Since the revolt that led to Mohammed Morsi’s removal by the Egyptian Army, his supporters have defied the interim government. Muslim Brotherhood leaders continue to protest over the manner in which the removal took place and have not embraced the transition process of the interim government. Supporters have taken to the streets in a demonstration of social unrest in pockets of Cairo.
The month long unrest has been raging from the neighborhoods of eastern Cairo. Tent cities have been erected in Rabaa al-Adawiya where supporters stage speaking events for demonstrations against the transition government. “We have two choices,” said Ayman Youssef, a physics teacher, as he sheltered under the canvas of his tent. “Victory or death, there are no other options.”

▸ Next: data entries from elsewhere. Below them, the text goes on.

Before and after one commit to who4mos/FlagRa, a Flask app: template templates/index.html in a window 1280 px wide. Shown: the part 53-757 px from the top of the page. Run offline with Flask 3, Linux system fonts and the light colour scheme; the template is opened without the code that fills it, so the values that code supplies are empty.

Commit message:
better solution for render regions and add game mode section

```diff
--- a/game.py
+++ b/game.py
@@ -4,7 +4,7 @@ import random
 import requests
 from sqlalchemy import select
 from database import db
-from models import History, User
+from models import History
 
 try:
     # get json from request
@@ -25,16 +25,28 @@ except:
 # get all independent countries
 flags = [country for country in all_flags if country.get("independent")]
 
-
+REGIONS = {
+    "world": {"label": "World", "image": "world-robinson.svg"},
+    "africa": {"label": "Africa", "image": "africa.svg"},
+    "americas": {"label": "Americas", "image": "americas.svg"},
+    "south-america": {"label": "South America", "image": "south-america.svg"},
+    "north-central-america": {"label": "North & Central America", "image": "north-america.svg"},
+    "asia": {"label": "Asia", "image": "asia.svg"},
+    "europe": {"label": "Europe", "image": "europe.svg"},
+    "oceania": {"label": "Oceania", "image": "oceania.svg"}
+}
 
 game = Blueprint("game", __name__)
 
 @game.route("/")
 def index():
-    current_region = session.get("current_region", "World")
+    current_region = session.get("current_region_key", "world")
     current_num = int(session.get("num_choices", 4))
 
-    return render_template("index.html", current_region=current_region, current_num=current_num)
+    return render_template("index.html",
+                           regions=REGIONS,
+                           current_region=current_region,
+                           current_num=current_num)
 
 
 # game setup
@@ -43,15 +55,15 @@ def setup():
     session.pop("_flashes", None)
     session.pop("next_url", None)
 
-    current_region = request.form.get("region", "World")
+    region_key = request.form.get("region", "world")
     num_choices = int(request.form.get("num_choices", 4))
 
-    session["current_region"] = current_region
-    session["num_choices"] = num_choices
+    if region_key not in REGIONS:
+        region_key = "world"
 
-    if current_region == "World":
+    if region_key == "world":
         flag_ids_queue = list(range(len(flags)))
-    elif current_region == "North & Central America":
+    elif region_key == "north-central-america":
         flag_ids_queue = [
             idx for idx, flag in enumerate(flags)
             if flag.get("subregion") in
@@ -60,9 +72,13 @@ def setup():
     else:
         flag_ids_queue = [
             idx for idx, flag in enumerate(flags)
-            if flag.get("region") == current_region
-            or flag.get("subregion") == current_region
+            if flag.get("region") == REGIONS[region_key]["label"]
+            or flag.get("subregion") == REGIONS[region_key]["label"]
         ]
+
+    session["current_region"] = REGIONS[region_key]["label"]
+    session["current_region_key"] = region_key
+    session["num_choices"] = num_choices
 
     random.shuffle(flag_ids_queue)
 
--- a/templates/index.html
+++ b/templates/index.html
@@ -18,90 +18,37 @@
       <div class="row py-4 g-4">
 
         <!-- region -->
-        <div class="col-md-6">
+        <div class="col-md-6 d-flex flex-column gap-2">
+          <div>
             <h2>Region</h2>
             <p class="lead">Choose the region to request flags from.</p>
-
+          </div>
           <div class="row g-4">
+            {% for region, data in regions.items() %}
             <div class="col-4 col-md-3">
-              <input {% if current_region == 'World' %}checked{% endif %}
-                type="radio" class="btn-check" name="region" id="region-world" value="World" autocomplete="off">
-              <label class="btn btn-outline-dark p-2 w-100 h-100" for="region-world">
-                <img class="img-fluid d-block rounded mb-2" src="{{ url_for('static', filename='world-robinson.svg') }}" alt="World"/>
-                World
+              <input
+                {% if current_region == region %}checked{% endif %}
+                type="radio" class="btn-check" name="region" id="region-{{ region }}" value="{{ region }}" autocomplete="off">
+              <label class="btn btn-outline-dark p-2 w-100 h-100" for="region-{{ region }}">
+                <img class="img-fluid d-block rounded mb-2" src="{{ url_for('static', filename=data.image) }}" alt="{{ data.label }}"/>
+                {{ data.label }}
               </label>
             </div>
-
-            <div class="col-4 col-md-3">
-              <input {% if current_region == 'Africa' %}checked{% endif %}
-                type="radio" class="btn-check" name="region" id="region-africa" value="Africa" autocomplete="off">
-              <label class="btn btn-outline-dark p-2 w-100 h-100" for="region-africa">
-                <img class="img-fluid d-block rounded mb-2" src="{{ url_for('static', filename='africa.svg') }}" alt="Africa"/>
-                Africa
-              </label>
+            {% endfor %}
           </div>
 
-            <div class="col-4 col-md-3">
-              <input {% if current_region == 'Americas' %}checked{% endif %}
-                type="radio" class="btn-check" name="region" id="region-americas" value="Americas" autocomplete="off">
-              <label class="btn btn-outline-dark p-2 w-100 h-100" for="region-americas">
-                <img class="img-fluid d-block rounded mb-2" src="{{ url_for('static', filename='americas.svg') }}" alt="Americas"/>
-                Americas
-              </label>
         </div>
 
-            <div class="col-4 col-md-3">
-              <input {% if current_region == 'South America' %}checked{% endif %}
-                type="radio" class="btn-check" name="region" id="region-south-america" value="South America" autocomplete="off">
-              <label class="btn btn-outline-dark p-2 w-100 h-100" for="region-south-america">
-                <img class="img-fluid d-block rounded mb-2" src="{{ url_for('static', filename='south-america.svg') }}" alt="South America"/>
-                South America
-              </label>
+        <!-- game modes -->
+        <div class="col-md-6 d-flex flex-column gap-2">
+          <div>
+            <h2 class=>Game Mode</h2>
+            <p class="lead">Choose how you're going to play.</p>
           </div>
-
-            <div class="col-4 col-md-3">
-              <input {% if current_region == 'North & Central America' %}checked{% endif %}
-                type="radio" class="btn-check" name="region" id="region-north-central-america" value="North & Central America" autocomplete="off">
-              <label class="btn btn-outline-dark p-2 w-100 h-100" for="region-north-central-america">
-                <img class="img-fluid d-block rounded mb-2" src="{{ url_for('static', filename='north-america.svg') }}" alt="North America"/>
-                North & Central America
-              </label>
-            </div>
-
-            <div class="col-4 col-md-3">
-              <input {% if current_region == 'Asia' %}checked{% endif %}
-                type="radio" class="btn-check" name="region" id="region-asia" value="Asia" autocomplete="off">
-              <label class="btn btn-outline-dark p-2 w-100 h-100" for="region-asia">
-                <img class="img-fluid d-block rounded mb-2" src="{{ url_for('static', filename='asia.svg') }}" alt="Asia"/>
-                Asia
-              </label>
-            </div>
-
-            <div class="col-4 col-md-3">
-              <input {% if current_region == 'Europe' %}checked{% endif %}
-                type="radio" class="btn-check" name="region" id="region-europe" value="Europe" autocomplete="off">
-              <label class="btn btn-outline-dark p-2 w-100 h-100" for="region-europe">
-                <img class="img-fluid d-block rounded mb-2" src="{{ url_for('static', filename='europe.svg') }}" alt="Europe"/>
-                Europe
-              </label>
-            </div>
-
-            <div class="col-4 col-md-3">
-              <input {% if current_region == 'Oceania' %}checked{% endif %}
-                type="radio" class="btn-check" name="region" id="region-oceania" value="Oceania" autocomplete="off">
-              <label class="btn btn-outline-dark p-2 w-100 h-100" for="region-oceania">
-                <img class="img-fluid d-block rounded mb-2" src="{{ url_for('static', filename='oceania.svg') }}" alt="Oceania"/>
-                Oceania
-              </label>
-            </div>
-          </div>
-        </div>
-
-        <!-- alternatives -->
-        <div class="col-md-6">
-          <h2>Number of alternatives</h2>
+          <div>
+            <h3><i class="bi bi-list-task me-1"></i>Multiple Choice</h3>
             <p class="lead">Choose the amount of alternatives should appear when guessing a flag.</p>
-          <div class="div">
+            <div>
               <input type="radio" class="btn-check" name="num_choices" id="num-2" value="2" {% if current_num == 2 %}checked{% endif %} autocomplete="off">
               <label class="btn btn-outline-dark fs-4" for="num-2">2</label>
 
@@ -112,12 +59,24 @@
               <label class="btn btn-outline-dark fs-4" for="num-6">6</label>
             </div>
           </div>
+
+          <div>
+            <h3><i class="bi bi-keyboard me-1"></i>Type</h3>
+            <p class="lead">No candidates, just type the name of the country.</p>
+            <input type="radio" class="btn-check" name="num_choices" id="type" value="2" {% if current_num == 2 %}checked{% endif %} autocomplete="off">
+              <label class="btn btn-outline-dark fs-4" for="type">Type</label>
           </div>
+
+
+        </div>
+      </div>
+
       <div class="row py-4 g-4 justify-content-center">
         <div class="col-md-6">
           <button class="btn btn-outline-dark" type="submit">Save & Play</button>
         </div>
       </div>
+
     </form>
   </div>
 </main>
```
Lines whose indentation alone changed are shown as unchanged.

More than 72 civilians have been gunned down by security services. Egypt’s Prime Minister has since been granted the authority to bestow upon the military extensive powers of arrest. This has fueled speculation that an imminent anti-Islamist crackdown is on the horizon. General Abdel Fattah al-Sisi, Egypt’s top commander, said he would utilize a popular mandate to crackdown on all forms of terrorism.
Mohammed Morsi supporters are resolute in their defiance of the interim government and many feel not even a bullet to the head can persuade them to leave the streets. One man said during a demonstration, “If they think that this will stop me, then they are dreaming.” The powers behind the unrest are resolved to fight against what they perceive to be a military dictatorship.
After Saturday’s massacre of demonstration supporters the streets remained barricaded with brick paving stones. Mohamed Anwar Khalaq, 45-years-old, told interviewers about his brother having been killed in the July 8 attack by the military. More than 50 supporters of Morsi were gunned down outside the headquarters of the Republican guard.
Despite the numerous threats of impending death by the forces of the interim government Kalaq remained defiant. “They fire their guns because they are paid to do so, but we are here for the sake of our religion,” he said. “I hope for the same fate as my brother.” The July 8th massacre sparked outrage among the tent city dwelling protesters, rallying them for increased street level demonstrations.
Abdul Rahman Mohamed, 19-years-old of Alexandria, was protesting when he was caught in the gunfire of Saturday’s shooting. He was struck in the head by a bullet that almost took out an eye; he was lucky to retain sight in that eye. He insisted that it was god’s will for him to continue with his efforts to protest against the government.
Mohammed Morsi supporters are staunch in their defiance of the interim government. Their demand is they return Morsi to power, and their continual defiance has been noted in the international arena. The turmoil is the result of a battle to wrestle with the concept of democratic legitimacy and the powers behind the uprising are in a campaign for democratic empowerment. The struggle will continue until negotiations can be reached to quell the violence in the nation.
By Thomas Barr